Walk into any puppy store with a dog lover and watch how emotionally attached they can become. Now, what do you think would happen if the store owner allowed the pet lover to take a puppy home for a few days before deciding whether to buy the puppy or not. What do you think will happen?
You guessed it. The puppy will never see the inside of the store again. Allowing potential customers to "try out" a product with no obligations is considered the puppy dog close. It can be a highly effective closing tool if used correctly.
An Emotional Sale
People buy on emotion and then justify with logic. Knowing and understanding this is key to understanding how and when to use the puppy dog close. If you are in the business of selling pets, it is pretty obvious how, when and why this closing technique works. But can this work for any other type of product sale? You better believe it can, and you may be surprised at how many sales industries can make effective use of the puppy dog sale.
Cars and Copiers
Auto dealers have used a modified version of the puppy dog close for years. They call it the "test drive." Car shoppers are allowed to take a car our for a test drive and immediately begin seeing themselves as owners of the car. A smart car sales professional should always suggest that the customer drives the car to the customer's home and park it in their driveway. That way, the customer's neighbors see them driving a new car, and they get the visual feedback of having a new car in their driveway.
These are all very powerful and highly emotional sales tools!
Those who sell office equipment often offer a free, no obligation in-office trial for their products. The customer gets to use the new equipment in their office environment and can take advantage of all the new features and improvements of the new system over their old piece of equipment.
There are only a few dangers that you need to be aware of. Fortunately, these are somewhat controllable. The first is sending a product home with a prospect who is not properly qualified. For whatever reason, people who can't afford a product or do not have purchasing authority love to act as if they can or do. These prospects will be eager to accept your offer to take the product home but may have no means to pay for it. You need to make sure you qualify that the customer can pay for the product and can make the purchasing decision.
Remember that in sales, many people can say "no," but only a few make the authority to say "yes."
The next is if the product is not what the customer wants or needs. It can be avoided by doing a good job at making sure that what you are proposing is the right product. Letting a customer take home a Mercedes when they need a pickup truck will probably not result in a sale.
The next is the least avoidable danger. It is when the product you send with the customer fails. Imagine sending a car home with a customer that experiences a major (or even a minor) operational issue. Unless the offer on the car is truly too good to refuse, the car will be back in your lot as soon as the customer can get it there. Placing computer or any other piece of office equipment that has something wrong with it will not only blow your deal but may also destroy your credibility with the customer.
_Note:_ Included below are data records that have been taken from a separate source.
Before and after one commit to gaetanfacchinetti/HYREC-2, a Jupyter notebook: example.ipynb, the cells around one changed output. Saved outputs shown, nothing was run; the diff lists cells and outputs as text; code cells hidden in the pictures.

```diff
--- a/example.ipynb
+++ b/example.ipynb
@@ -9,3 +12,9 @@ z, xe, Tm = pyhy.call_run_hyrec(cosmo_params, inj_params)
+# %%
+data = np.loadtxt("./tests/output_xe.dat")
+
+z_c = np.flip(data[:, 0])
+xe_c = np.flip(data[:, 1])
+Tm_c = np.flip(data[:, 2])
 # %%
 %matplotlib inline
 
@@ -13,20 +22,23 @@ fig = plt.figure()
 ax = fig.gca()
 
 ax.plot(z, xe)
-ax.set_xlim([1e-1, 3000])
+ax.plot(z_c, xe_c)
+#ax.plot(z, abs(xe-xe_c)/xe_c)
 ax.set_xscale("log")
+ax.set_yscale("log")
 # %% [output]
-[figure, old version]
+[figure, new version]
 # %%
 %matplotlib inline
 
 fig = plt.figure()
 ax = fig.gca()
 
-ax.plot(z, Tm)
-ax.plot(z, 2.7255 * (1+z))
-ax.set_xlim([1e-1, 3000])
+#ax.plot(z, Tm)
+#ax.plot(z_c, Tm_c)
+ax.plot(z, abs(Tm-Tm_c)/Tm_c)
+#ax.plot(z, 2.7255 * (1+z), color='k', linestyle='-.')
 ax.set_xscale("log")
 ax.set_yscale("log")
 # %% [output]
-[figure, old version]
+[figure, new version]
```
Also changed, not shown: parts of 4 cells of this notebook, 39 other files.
This means that you will not only lose the initial sale but may never be able to sell them anything ever again.
Benefits Outweigh the Dangers
In the end, the puppy dog close is a very effective closing tool that, if used properly, results in more closed sales than in lost sales. Make sure you qualify completely, send home the right product and make sure that what you are sending home with your customer is thoroughly checked and is in tip-top operating condition.
This close will obviously not work for all industries but it will for most. Get creative and set up a "best practice" cadence for your company. While you may not close every puppy dog close, you will probably close much more than you will lose.